### [Task prompt]
Though the entries contain pictures, the copy you make should hold only the rest, exactly as written.

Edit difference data
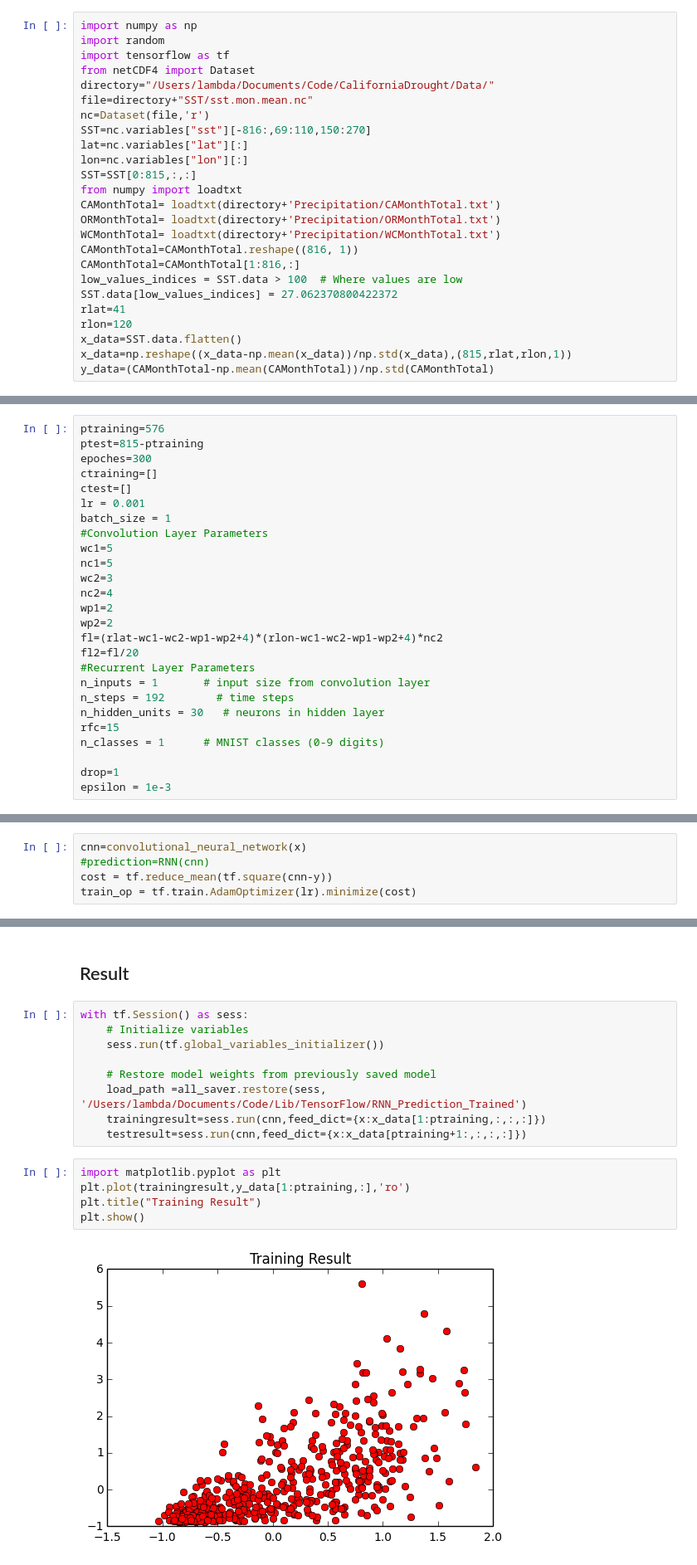
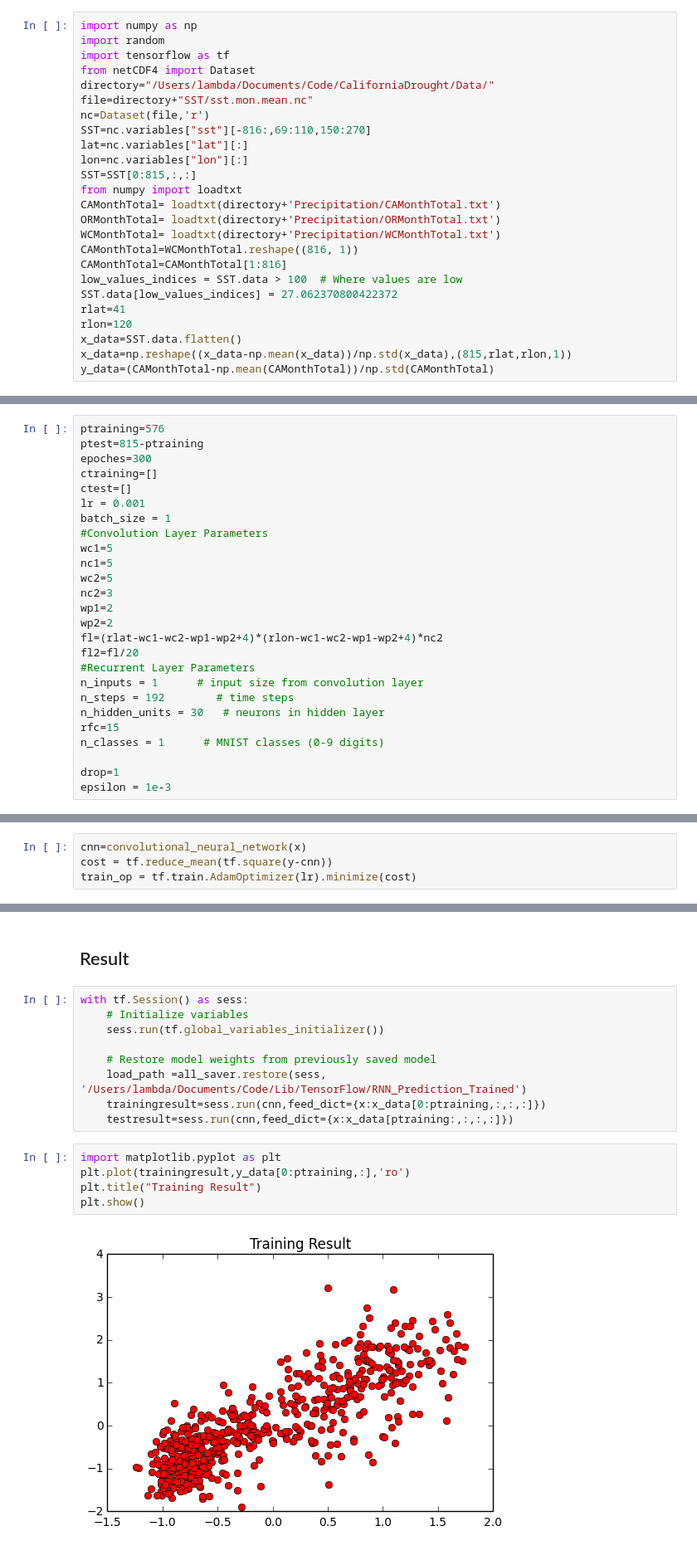
Before and after one commit to lambdamore/TensorFlow, a Jupyter notebook: 2-16-CNN_Prediction-With-SST.ipynb, the cells around one changed output, grey strips where cells are left out. Shown at 83% size. Saved outputs shown, nothing was run; the diff lists cells and outputs as text.

```diff
--- a/2-16-CNN_Prediction-With-SST.ipynb
+++ b/2-16-CNN_Prediction-With-SST.ipynb
@@ -18,8 +18,8 @@ from numpy import loadtxt
 CAMonthTotal= loadtxt(directory+'Precipitation/CAMonthTotal.txt')
 ORMonthTotal= loadtxt(directory+'Precipitation/ORMonthTotal.txt')
 WCMonthTotal= loadtxt(directory+'Precipitation/WCMonthTotal.txt')
-CAMonthTotal=CAMonthTotal.reshape((816, 1))
-CAMonthTotal=CAMonthTotal[1:816,:]
+CAMonthTotal=WCMonthTotal.reshape((816, 1))
+CAMonthTotal=CAMonthTotal[1:816]
 low_values_indices = SST.data > 100  # Where values are low
 SST.data[low_values_indices] = 27.062370800422372
 rlat=41
@@ -42,14 +42,14 @@ batch_size = 1
 #Convolution Layer Parameters
 wc1=5
 nc1=5
-wc2=3
-nc2=4
+wc2=5
+nc2=3
 wp1=2
 wp2=2
 fl=(rlat-wc1-wc2-wp1-wp2+4)*(rlon-wc1-wc2-wp1-wp2+4)*nc2
 fl2=fl/20
 #Recurrent Layer Parameters
-n_inputs = 1       # input size from convolution layer
+n_inputs = 1      # input size from convolution layer
 n_steps = 192        # time steps
 n_hidden_units = 30   # neurons in hidden layer
 rfc=15
@@ -135,8 +100,7 @@ def RNN(X):
 ### Train
 # %%
 cnn=convolutional_neural_network(x)
-#prediction=RNN(cnn)
-cost = tf.reduce_mean(tf.square(cnn-y))
+cost = tf.reduce_mean(tf.square(y-cnn))
 train_op = tf.train.AdamOptimizer(lr).minimize(cost)
 # %%
 gtestcost=np.inf
@@ -212,14 +176,14 @@ with tf.Session() as sess:
 
     # Restore model weights from previously saved model
     load_path =all_saver.restore(sess, '/Users/lambda/Documents/Code/Lib/TensorFlow/RNN_Prediction_Trained')
-    trainingresult=sess.run(cnn,feed_dict={x:x_data[1:ptraining,:,:,:]})
-    testresult=sess.run(cnn,feed_dict={x:x_data[ptraining+1:,:,:,:]})
+    trainingresult=sess.run(cnn,feed_dict={x:x_data[0:ptraining,:,:,:]})
+    testresult=sess.run(cnn,feed_dict={x:x_data[ptraining:,:,:,:]})
 # %%
 import matplotlib.pyplot as plt
-plt.plot(trainingresult,y_data[1:ptraining,:],'ro')
+plt.plot(trainingresult,y_data[0:ptraining,:],'ro')
 plt.title("Training Result")
 plt.show()
 # %% [output]
-[figure, old version]
+[figure, new version]
 # %%
 import matplotlib.pyplot as plt
```
Also changed, not shown: parts of 10 cells of this notebook, 2 other files.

### [Answer box]
Before and after one commit to lambdamore/TensorFlow, a Jupyter notebook: 2-16-CNN_Prediction-With-SST.ipynb, the cells around one changed output, grey strips where cells are left out. Shown at 83% size. Saved outputs shown, nothing was run; the diff lists cells and outputs as text.

```diff
--- a/2-16-CNN_Prediction-With-SST.ipynb
+++ b/2-16-CNN_Prediction-With-SST.ipynb
@@ -18,8 +18,8 @@ from numpy import loadtxt
 CAMonthTotal= loadtxt(directory+'Precipitation/CAMonthTotal.txt')
 ORMonthTotal= loadtxt(directory+'Precipitation/ORMonthTotal.txt')
 WCMonthTotal= loadtxt(directory+'Precipitation/WCMonthTotal.txt')
-CAMonthTotal=CAMonthTotal.reshape((816, 1))
-CAMonthTotal=CAMonthTotal[1:816,:]
+CAMonthTotal=WCMonthTotal.reshape((816, 1))
+CAMonthTotal=CAMonthTotal[1:816]
 low_values_indices = SST.data > 100  # Where values are low
 SST.data[low_values_indices] = 27.062370800422372
 rlat=41
@@ -42,14 +42,14 @@ batch_size = 1
 #Convolution Layer Parameters
 wc1=5
 nc1=5
-wc2=3
-nc2=4
+wc2=5
+nc2=3
 wp1=2
 wp2=2
 fl=(rlat-wc1-wc2-wp1-wp2+4)*(rlon-wc1-wc2-wp1-wp2+4)*nc2
 fl2=fl/20
 #Recurrent Layer Parameters
-n_inputs = 1       # input size from convolution layer
+n_inputs = 1      # input size from convolution layer
 n_steps = 192        # time steps
 n_hidden_units = 30   # neurons in hidden layer
 rfc=15
@@ -135,8 +100,7 @@ def RNN(X):
 ### Train
 # %%
 cnn=convolutional_neural_network(x)
-#prediction=RNN(cnn)
-cost = tf.reduce_mean(tf.square(cnn-y))
+cost = tf.reduce_mean(tf.square(y-cnn))
 train_op = tf.train.AdamOptimizer(lr).minimize(cost)
 # %%
 gtestcost=np.inf
@@ -212,14 +176,14 @@ with tf.Session() as sess:
 
     # Restore model weights from previously saved model
     load_path =all_saver.restore(sess, '/Users/lambda/Documents/Code/Lib/TensorFlow/RNN_Prediction_Trained')
-    trainingresult=sess.run(cnn,feed_dict={x:x_data[1:ptraining,:,:,:]})
-    testresult=sess.run(cnn,feed_dict={x:x_data[ptraining+1:,:,:,:]})
+    trainingresult=sess.run(cnn,feed_dict={x:x_data[0:ptraining,:,:,:]})
+    testresult=sess.run(cnn,feed_dict={x:x_data[ptraining:,:,:,:]})
 # %%
 import matplotlib.pyplot as plt
-plt.plot(trainingresult,y_data[1:ptraining,:],'ro')
+plt.plot(trainingresult,y_data[0:ptraining,:],'ro')
 plt.title("Training Result")
 plt.show()
 # %% [output]
-[figure, old version]
+[figure, new version]
 # %%
 import matplotlib.pyplot as plt
```
Also changed, not shown: parts of 10 cells of this notebook, 2 other files.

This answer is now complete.